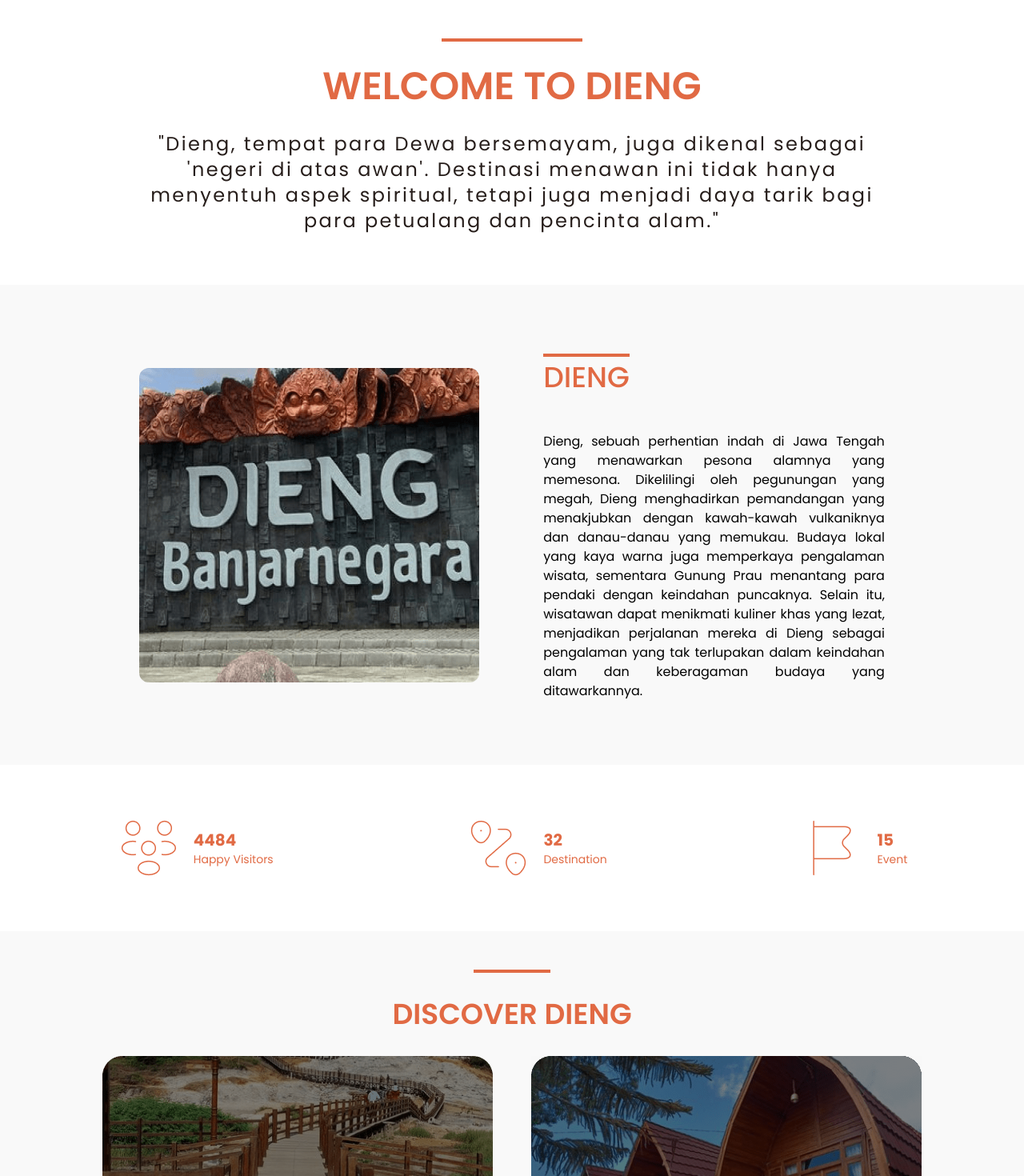
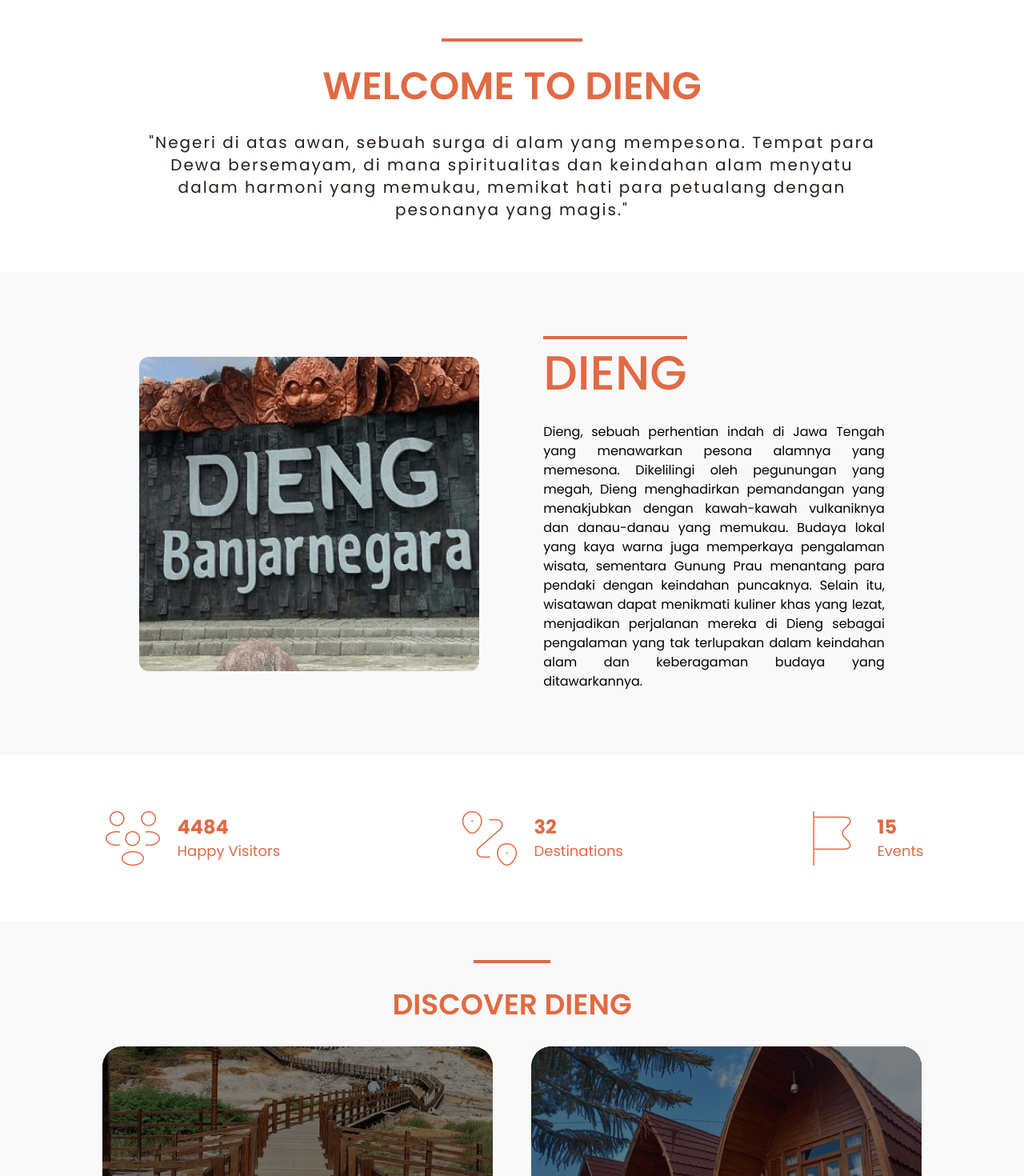
Before and after one commit to princeofverry/dieng-web, a React (Vite) app: page / in a window 1280 px wide. Shown: the part 800-2270 px from the top of the page at 80% size. Built offline with nearby package versions, Linux system fonts and the light colour scheme.

Commit message:
update homepage

```diff
--- a/src/components/diengBanjarnegara.jsx
+++ b/src/components/diengBanjarnegara.jsx
@@ -16,13 +16,13 @@ const DiengBanjarnegara = () => {
                     <div className="flex flex-col md:items-start items-center lg:w-1/3" data-aos="fade-up"
                         data-aos-anchor-placement="top-bottom"
                         data-aos-duration="1000">
-                        <h1 className="text-[#e16a44] md:text-4xl text-2xl font-medium mt-4 mx-auto lg:mx-0">
+                        <h1 className="text-[#e16a44] md:text-6xl text-2xl font-medium mt-4 mx-auto lg:mx-0">
                             <span className="border-t-4 border-[#e16a44] inline ">
                                 DIENG
                             </span>
                         </h1>
                         {/* lorem 90 kata */}
-                        <p className='text-black sm:text-base text-sm sm:text-balance text-justify mt-4 lg:px-0 px-4 md:pt-8 pt-0' >
+                        <p className='text-black sm:text-base text-sm sm:text-balance text-justify mt-0 lg:px-0 px-4 md:pt-8 pt-0' >
 
                             Dieng, sebuah perhentian indah di Jawa Tengah yang menawarkan pesona alamnya yang memesona. Dikelilingi oleh pegunungan yang megah, Dieng menghadirkan pemandangan yang menakjubkan dengan kawah-kawah vulkaniknya dan danau-danau yang memukau. Budaya lokal yang kaya warna juga memperkaya pengalaman wisata, sementara Gunung Prau menantang para pendaki dengan keindahan puncaknya. Selain itu, wisatawan dapat menikmati kuliner khas yang lezat, menjadikan perjalanan mereka di Dieng sebagai pengalaman yang tak terlupakan dalam keindahan alam dan keberagaman budaya yang ditawarkannya.
                         </p>
--- a/src/components/maps.jsx
+++ b/src/components/maps.jsx
@@ -9,7 +9,7 @@ const Maps = () => {
                     <div className="flex flex-col md:items-start items-center lg:w-1/4" data-aos="fade-up"
                         data-aos-anchor-placement="top-bottom"
                         data-aos-duration="1000">
-                        <h1 className="text-[#e16a44] md:text-4xl text-2xl font-medium mt-4 mx-auto lg:mx-0">
+                        <h1 className="text-[#e16a44] md:text-5xl text-2xl font-medium mt-4 mx-auto lg:mx-0">
                             <span className="border-t-4 border-[#e16a44] inline ">
                                 DIENG
                             </span>
--- a/src/components/statistic.jsx
+++ b/src/components/statistic.jsx
@@ -13,8 +13,8 @@ const Statistic = () => {
                     <img src={people} />
                     {/* text */}
                     <div className='text-[#e16a44]'>
-                        <h1 className='text-xl font-bold' s><Couting angka={5245} /></h1>
-                        <p className='text-sm'>Happy Visitors</p>
+                        <h1 className='text-2xl font-bold' s><Couting angka={5245} /></h1>
+                        <p className='text-lg'>Happy Visitors</p>
                     </div>
                 </div>
                 {/* destinasi */}
@@ -22,8 +22,8 @@ const Statistic = () => {
                     <img src={routing} />
                     {/* text */}
                     <div className='text-[#e16a44]'>
-                        <h1 className='text-xl font-bold' s><Couting angka={38} /></h1>
-                        <p className='text-sm'>Destination</p>
+                        <h1 className='text-2xl font-bold' s><Couting angka={38} /></h1>
+                        <p className='text-lg'>Destinations</p>
                     </div>
                 </div>
                 {/* flag */}
@@ -31,8 +31,8 @@ const Statistic = () => {
                     <img src={flag} />
                     {/* text */}
                     <div className='text-[#e16a44]'>
-                        <h1 className='text-xl font-bold' s><Couting angka={17} /></h1>
-                        <p className='text-sm'>Event</p>
+                        <h1 className='text-2xl font-bold' s><Couting angka={17} /></h1>
+                        <p className='text-lg'>Events</p>
                     </div>
                 </div>
             </div>
--- a/src/components/welcomingText.jsx
+++ b/src/components/welcomingText.jsx
@@ -8,8 +8,8 @@ const WelcomingText = () => {
                 <h1 className="text-[#E16A44] md:text-5xl text-2xl font-semibold" data-aos="flip-up" data-aos-duration="700">
                     WELCOME TO DIENG
                 </h1>
-                <p className="text-[#271E1B] md:text-2xl text-sm pt-8 md:px-44 px-4 md:text-center text-justify tracking-widest" data-aos="zoom-in" data-aos-duration="1000">
-                    "Dieng, tempat para Dewa bersemayam, juga dikenal sebagai 'negeri di atas awan'. Destinasi menawan ini tidak hanya menyentuh aspek spiritual, tetapi juga menjadi daya tarik bagi para petualang dan pencinta alam."
+                <p className="text-[#271E1B] md:text-xl text-sm pt-8 md:px-44 px-4 md:text-center text-justify tracking-widest" data-aos="zoom-in" data-aos-duration="1000">
+                    "Negeri di atas awan, sebuah surga di alam yang mempesona. Tempat para Dewa bersemayam, di mana spiritualitas dan keindahan alam menyatu dalam harmoni yang memukau, memikat hati para petualang dengan pesonanya yang magis."
                 </p>
             </div>
         </>
```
──────────────────────────────
Which of the lines above contain "const"? Return them all.

@@ -16,13 +16,13 @@ const DiengBanjarnegara = () => {
@@ -9,7 +9,7 @@ const Maps = () => {
@@ -13,8 +13,8 @@ const Statistic = () => {
@@ -22,8 +22,8 @@ const Statistic = () => {
@@ -31,8 +31,8 @@ const Statistic = () => {
@@ -8,8 +8,8 @@ const WelcomingText = () => {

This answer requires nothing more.